We all notice when there’s a gorgeous blazing sunset, but every day Earth is like an outdoor gallery full of installation art pieces.
Stepping out of the car this week, I noticed a brilliant rose-coloured leaf in a small pile that the wind had blown into a corner of my driveway’s retaining wall. Even though it was a cold, rainy day, I had to pause for a closer look.
There, set against the charcoal-grey asphalt background was a freeform sculpture. Two red-pink pointed ovals from a neighbour’s bush lay among buttercup-yellow heart shapes and curled rusty maple leaves. The intensity of rose and yellow contrasted deliciously with the darker shades of maple.
My eyes widened as they focussed on a surprise in the background. The biggest leaf, about three inches long and surf-board-shaped, was a luscious brown; it looked like leather, flat and smooth without a hint of withering. I stood up and looked around to see what tree held such leaves. No use. They must have flown some distance, a wild ride on the gusty day.
Some small ginko leaves added to the beauty, their summer green now fading to ecru.
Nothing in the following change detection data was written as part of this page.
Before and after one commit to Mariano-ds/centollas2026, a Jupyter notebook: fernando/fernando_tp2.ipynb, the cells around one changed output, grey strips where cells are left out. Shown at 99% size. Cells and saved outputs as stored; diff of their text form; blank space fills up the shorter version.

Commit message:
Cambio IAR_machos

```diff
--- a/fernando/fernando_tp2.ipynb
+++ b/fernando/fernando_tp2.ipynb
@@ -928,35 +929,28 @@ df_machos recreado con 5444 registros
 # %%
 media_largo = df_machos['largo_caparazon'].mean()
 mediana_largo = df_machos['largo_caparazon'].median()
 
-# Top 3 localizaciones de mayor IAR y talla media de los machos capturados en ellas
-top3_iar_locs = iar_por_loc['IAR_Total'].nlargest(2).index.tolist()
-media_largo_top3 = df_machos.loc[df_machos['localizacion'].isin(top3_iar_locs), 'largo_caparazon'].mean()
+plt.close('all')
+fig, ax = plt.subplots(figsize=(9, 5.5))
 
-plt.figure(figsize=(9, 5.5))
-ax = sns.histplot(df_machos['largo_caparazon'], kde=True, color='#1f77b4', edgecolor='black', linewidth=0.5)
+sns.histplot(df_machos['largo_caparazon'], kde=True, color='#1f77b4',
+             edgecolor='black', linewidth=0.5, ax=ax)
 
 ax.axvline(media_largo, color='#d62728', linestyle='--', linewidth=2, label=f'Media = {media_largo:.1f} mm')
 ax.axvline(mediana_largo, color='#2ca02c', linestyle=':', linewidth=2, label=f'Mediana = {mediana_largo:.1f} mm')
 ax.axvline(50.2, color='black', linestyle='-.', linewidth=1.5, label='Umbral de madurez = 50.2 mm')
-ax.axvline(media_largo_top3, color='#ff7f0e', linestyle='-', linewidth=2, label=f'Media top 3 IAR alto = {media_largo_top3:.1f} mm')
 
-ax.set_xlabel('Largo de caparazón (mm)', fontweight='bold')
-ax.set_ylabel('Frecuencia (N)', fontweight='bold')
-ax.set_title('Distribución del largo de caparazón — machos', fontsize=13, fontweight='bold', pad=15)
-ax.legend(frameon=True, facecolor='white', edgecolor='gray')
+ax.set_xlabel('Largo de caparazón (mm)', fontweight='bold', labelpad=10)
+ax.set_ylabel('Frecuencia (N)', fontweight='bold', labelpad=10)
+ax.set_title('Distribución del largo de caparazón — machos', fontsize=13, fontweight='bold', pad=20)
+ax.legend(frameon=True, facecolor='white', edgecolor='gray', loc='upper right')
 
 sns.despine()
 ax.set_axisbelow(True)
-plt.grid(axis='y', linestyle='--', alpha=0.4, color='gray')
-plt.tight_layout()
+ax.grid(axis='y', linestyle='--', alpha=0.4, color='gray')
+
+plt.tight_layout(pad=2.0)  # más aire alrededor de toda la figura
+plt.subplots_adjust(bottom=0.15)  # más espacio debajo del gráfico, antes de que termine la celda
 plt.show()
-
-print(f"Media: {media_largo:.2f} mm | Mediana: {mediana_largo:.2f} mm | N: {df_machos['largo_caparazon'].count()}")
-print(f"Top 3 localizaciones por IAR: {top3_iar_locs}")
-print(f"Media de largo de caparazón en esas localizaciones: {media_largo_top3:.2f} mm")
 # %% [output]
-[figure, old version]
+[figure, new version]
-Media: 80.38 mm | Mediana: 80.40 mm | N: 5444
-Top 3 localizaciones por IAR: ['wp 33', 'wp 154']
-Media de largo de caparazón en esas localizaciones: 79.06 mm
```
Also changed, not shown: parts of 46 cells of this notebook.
Ginko leaves are shaped like perfect fans, complete with stem handles.
The Artist who composed this installation is so prolific and wealthy that I’m sure She won’t mind; I scooped up two hand-fulls of the leaf sculpture, carried as much of it inside as I could, and re-installed it haphazardly on my kitchen window sill.
Sunny yellow, burnt orange, chocolate brown and brilliant rose; are these the colours of death?
I’ve two funerals to attend this week.
Both are for men who were not elderly and who, before cancer appeared, filled their lives with adventures, with laughter and with family love. One was an engineer and stand-up comic, the other an accountant who dressed as a clown for the Santa Claus parade. It hurts to imagine the pain left for one man’s 12 year old daughter and the other’s five little grandchildren... his aging mother… his widow.
Surely the Creator who designed joyful colours to be revealed in Fall’s dying leaves meant them as a metaphor. Even in the face of death there is hope. The clues are everywhere that death is not the end. This is, however, a truth easy in the saying; in practice, bitterly hard can be the wait for spring.